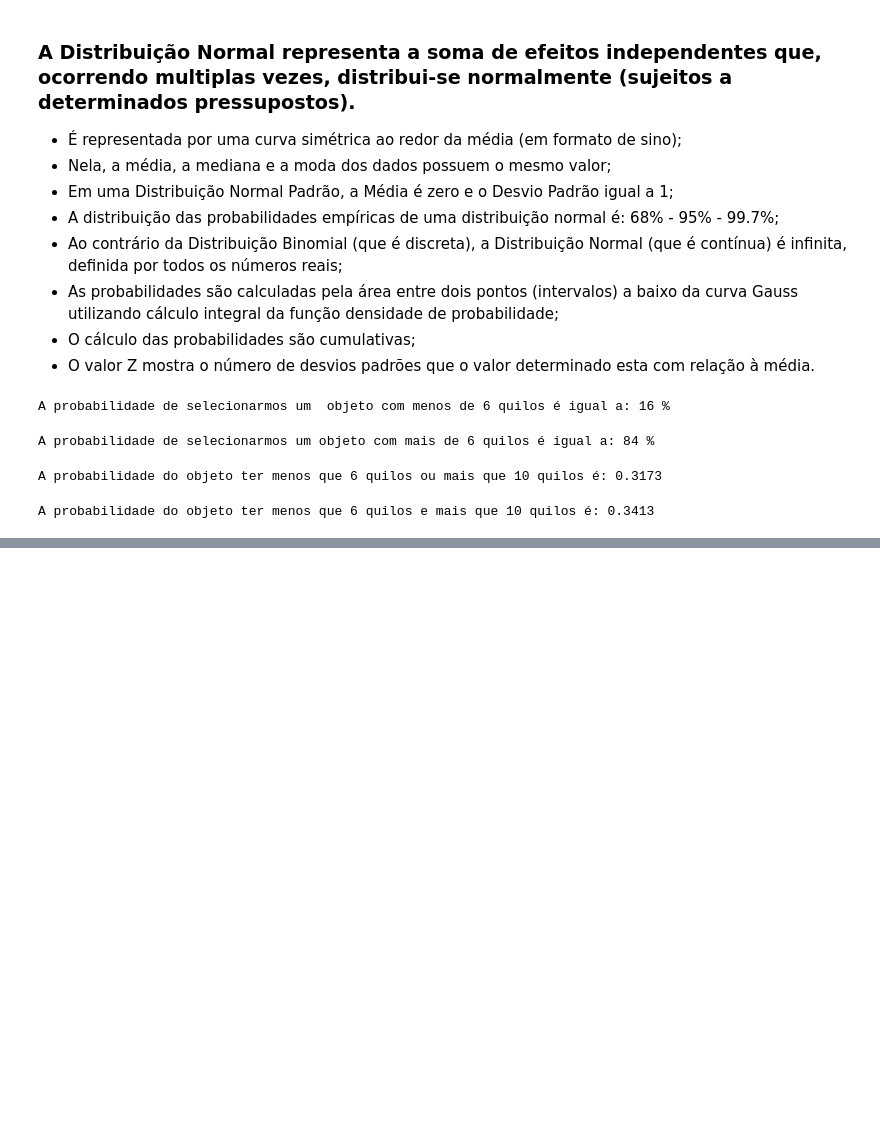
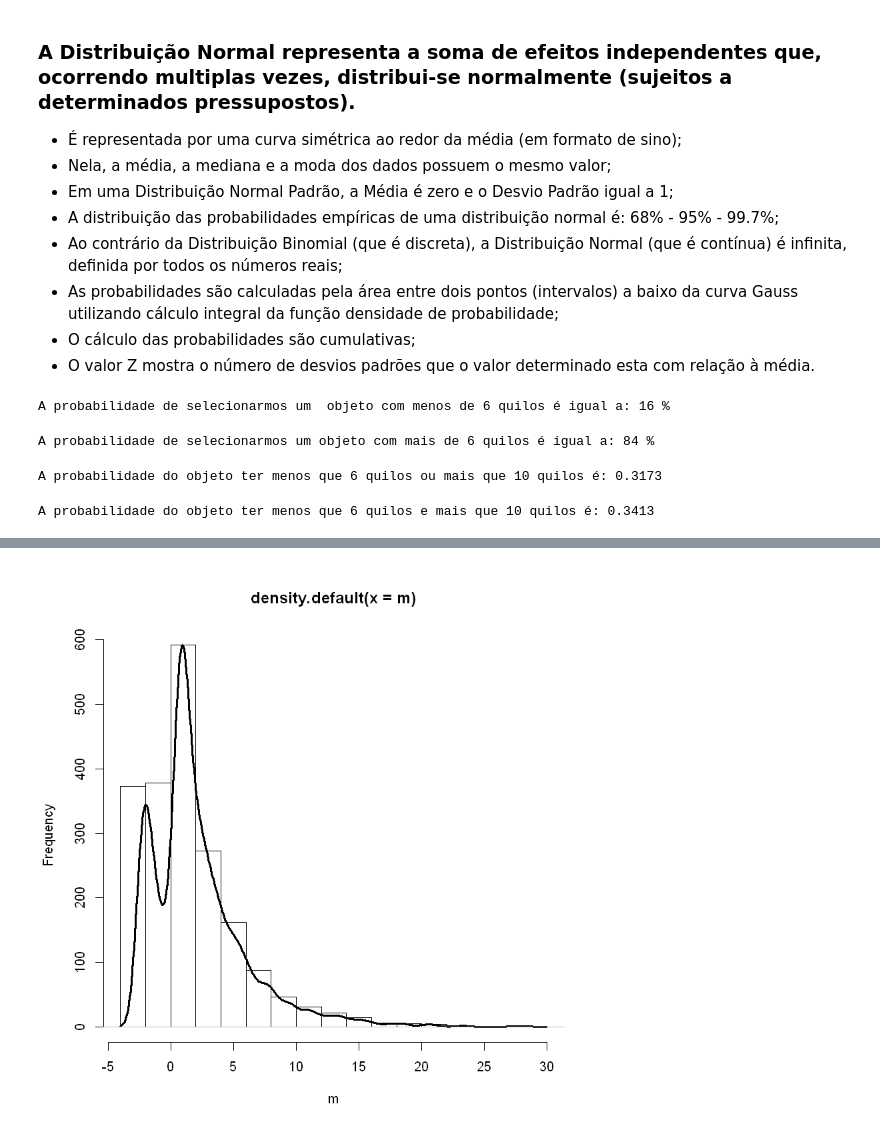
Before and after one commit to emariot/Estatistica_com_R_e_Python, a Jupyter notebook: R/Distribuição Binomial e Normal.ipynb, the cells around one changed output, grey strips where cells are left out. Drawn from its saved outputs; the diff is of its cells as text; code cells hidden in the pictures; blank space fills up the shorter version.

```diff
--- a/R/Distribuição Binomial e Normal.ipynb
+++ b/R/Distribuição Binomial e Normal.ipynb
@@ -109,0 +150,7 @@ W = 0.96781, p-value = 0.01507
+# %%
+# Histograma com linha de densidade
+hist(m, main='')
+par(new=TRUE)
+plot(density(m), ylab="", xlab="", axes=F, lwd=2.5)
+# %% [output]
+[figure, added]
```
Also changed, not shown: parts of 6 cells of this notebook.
----
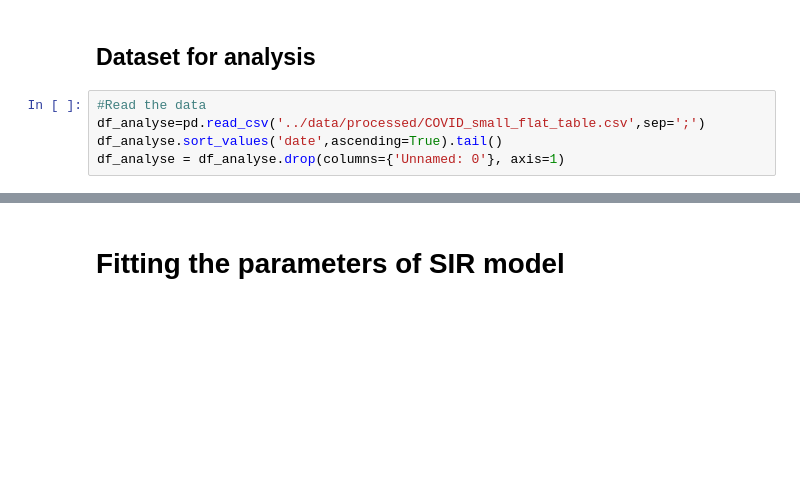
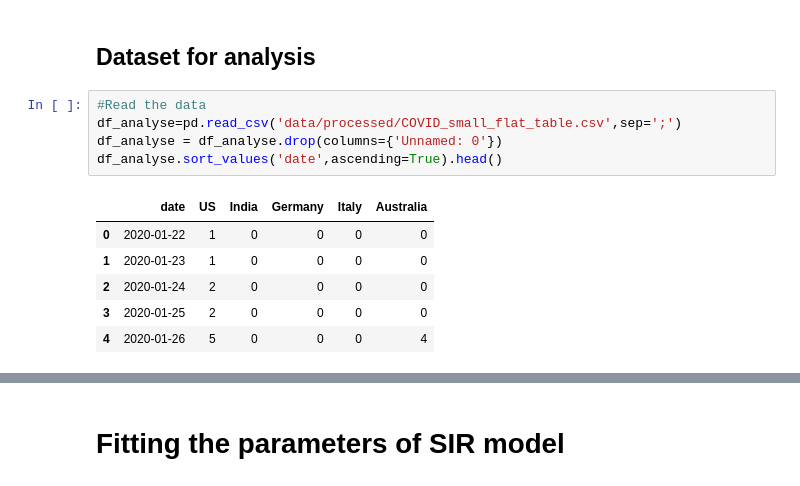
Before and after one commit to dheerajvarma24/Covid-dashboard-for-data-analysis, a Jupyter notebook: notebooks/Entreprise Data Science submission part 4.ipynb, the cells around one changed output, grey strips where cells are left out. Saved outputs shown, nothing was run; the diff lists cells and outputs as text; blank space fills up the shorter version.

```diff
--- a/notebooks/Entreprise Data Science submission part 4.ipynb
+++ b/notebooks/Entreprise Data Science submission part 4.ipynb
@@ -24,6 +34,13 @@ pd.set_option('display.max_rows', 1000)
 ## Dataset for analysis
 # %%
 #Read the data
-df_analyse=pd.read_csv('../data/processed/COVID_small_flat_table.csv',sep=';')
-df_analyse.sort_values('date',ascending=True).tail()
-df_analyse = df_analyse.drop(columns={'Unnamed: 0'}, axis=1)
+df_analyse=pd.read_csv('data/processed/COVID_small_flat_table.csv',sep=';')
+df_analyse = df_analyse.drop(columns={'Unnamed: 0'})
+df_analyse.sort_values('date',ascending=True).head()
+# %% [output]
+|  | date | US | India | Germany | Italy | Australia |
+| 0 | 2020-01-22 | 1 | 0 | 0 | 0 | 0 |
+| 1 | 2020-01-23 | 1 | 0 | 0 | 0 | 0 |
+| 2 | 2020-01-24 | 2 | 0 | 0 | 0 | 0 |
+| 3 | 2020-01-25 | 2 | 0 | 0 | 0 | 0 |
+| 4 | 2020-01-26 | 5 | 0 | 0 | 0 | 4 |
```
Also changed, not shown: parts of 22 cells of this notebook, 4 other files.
----
What the answer needs is every line from the data above with "Normal" in it.

* _Answer area_:
Before and after one commit to emariot/Estatistica_com_R_e_Python, a Jupyter notebook: R/Distribuição Binomial e Normal.ipynb, the cells around one changed output, grey strips where cells are left out. Drawn from its saved outputs; the diff is of its cells as text; code cells hidden in the pictures; blank space fills up the shorter version.
--- a/R/Distribuição Binomial e Normal.ipynb
+++ b/R/Distribuição Binomial e Normal.ipynb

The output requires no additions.